Copy all the records word for word, apart from any pictures.

======== WORKING DATA ========

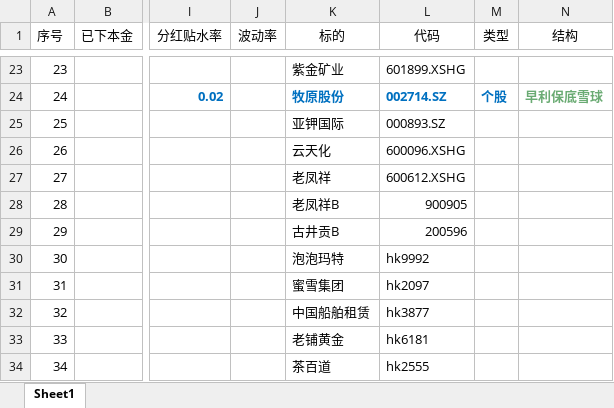
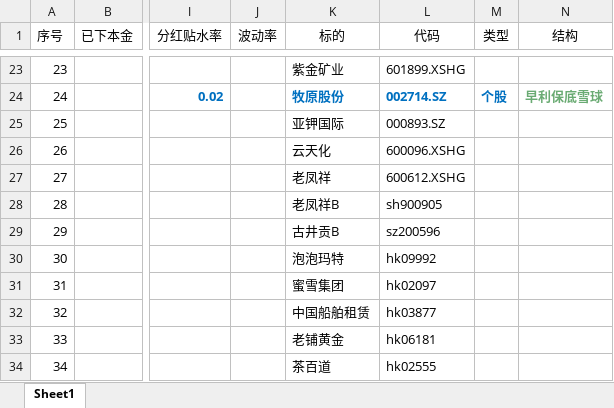
Before and after one commit to dufeipengyou/daily_stock_analysis_compatible, an Excel workbook: 观察池.xlsx, sheet Sheet1, drawn as a sheet; only a part is shown, gaps mark what is left out; values as stored, in another font and other column widths than the file's, no borders; the diff names each change by its address in the sheet, - before the commit and + after, or states it on an @@ line.

Commit message:
Add files via upload

```diff
--- a/观察池.xlsx (sheet Sheet1)
+++ b/观察池.xlsx (sheet Sheet1)
-L28 (代码): 900905
+L28 (代码): sh900905
-L29 (代码): 200596
+L29 (代码): sz200596
-L30 (代码): hk9992
+L30 (代码): hk09992
-L31 (代码): hk2097
+L31 (代码): hk02097
-L32 (代码): hk3877
+L32 (代码): hk03877
-L33 (代码): hk6181
+L33 (代码): hk06181
-L34 (代码): hk2555
+L34 (代码): hk02555
```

========

> _SOLUTION_
Before and after one commit to dufeipengyou/daily_stock_analysis_compatible, an Excel workbook: 观察池.xlsx, sheet Sheet1, drawn as a sheet; only a part is shown, gaps mark what is left out; values as stored, in another font and other column widths than the file's, no borders; the diff names each change by its address in the sheet, - before the commit and + after, or states it on an @@ line.

Commit message:
Add files via upload

```diff
--- a/观察池.xlsx (sheet Sheet1)
+++ b/观察池.xlsx (sheet Sheet1)
-L28 (代码): 900905
+L28 (代码): sh900905
-L29 (代码): 200596
+L29 (代码): sz200596
-L30 (代码): hk9992
+L30 (代码): hk09992
-L31 (代码): hk2097
+L31 (代码): hk02097
-L32 (代码): hk3877
+L32 (代码): hk03877
-L33 (代码): hk6181
+L33 (代码): hk06181
-L34 (代码): hk2555
+L34 (代码): hk02555
```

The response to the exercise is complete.